### EXCERPTED DATA

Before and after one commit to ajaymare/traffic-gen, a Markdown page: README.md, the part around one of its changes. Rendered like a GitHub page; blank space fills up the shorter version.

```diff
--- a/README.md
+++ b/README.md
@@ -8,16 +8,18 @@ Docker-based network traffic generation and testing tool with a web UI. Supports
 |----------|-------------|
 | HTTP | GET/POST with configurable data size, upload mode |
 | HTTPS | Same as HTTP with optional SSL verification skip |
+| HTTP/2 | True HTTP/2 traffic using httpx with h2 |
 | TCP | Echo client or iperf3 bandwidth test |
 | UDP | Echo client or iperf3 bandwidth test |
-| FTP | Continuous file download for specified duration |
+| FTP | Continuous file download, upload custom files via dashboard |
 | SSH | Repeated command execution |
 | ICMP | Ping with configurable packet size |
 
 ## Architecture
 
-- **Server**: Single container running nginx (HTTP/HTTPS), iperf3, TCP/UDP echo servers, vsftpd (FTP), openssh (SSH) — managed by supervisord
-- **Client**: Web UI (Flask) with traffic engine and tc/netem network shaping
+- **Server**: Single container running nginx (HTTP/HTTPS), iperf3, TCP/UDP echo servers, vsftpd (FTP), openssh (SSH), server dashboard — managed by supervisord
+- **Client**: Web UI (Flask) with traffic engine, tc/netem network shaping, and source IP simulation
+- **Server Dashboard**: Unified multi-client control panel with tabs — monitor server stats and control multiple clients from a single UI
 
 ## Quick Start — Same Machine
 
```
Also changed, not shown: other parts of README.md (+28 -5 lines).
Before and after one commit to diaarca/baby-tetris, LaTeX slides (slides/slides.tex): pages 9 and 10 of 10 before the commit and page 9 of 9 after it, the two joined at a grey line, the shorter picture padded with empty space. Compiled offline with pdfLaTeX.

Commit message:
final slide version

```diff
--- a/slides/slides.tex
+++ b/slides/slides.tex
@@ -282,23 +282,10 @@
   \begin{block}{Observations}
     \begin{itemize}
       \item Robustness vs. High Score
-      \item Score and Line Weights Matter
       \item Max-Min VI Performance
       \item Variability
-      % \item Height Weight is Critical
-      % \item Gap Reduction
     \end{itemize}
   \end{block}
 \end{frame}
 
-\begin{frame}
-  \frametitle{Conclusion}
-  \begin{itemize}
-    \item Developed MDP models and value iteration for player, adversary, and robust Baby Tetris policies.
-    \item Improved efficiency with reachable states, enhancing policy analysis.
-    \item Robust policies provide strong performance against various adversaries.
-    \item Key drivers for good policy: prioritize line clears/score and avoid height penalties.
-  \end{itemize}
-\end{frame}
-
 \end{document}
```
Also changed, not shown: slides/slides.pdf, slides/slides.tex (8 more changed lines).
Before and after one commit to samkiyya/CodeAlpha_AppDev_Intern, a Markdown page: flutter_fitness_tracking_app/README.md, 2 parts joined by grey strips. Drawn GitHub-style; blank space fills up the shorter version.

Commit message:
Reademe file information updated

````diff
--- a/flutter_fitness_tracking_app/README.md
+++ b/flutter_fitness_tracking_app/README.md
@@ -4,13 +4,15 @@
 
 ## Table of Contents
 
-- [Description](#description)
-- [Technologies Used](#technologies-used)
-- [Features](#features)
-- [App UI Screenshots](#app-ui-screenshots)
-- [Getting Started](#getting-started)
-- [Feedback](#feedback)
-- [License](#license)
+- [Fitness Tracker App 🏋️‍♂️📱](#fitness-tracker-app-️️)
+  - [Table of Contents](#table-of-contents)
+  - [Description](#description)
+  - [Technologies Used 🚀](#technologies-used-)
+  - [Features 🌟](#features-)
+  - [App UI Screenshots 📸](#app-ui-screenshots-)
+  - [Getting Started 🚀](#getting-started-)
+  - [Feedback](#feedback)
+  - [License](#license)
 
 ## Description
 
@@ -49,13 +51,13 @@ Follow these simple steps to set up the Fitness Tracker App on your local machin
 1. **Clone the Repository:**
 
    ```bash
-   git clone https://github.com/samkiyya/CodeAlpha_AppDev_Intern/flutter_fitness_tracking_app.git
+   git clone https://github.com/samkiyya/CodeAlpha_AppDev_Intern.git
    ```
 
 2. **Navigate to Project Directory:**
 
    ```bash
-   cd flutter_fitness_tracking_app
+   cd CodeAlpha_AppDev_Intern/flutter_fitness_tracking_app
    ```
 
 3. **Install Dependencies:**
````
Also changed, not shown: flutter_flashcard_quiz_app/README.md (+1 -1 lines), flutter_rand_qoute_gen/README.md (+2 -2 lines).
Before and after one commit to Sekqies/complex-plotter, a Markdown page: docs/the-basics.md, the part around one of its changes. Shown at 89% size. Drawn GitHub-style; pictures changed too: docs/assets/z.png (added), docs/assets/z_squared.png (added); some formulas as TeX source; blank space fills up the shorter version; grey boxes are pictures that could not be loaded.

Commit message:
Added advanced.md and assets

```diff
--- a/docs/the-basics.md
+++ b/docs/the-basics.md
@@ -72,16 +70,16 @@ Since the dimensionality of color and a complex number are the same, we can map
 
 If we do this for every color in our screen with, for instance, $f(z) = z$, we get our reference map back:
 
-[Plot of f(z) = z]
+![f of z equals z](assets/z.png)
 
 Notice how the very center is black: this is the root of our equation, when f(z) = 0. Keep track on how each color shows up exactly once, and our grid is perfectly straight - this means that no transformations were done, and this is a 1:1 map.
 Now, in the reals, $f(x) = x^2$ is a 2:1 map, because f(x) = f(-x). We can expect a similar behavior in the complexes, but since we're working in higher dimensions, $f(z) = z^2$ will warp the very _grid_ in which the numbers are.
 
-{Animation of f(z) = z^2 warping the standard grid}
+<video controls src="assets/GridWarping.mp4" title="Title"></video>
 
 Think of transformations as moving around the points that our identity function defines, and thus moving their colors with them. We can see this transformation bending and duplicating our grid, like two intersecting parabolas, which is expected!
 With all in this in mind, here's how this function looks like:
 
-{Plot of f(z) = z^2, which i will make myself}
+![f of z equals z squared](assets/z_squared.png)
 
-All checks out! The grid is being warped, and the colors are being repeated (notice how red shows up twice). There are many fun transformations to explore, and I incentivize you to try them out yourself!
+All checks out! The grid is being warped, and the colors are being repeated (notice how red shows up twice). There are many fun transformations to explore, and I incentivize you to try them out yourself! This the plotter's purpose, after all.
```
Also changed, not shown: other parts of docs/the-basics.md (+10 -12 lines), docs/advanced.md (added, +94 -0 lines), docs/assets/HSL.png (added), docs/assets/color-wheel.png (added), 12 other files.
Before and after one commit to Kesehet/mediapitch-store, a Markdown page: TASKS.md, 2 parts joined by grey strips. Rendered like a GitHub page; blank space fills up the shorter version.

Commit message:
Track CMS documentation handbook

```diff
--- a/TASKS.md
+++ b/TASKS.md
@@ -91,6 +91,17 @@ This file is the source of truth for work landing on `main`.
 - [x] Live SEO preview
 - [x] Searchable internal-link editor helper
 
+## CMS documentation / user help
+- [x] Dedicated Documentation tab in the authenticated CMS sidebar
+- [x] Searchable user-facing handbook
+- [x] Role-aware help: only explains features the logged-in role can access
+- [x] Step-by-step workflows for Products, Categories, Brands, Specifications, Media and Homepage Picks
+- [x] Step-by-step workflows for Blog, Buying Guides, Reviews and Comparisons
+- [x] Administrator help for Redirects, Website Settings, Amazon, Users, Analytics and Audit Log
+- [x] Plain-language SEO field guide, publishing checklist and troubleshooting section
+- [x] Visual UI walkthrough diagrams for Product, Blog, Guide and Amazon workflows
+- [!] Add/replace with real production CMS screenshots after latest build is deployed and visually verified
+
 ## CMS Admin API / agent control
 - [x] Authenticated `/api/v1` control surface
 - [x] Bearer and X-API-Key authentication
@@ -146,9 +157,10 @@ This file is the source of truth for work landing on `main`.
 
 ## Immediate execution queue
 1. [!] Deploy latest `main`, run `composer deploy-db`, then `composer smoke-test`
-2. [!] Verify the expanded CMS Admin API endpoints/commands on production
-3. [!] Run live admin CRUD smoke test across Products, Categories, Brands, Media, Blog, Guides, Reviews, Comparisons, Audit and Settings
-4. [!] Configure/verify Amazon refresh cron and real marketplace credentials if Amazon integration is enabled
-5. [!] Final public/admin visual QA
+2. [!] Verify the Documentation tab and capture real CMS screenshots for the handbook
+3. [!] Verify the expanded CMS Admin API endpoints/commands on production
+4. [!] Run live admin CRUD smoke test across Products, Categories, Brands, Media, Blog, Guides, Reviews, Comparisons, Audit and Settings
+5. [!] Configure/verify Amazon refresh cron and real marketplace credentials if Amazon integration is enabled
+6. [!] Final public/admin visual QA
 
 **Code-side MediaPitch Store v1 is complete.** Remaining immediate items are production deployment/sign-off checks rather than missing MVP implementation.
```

######

### EXERCISE DIRECTIONS
Identify the lines above that contain the word "Contents", then copy them.

### SOLUTION TO THIS TASK
 ## Table of Contents
+  - [Table of Contents](#table-of-contents)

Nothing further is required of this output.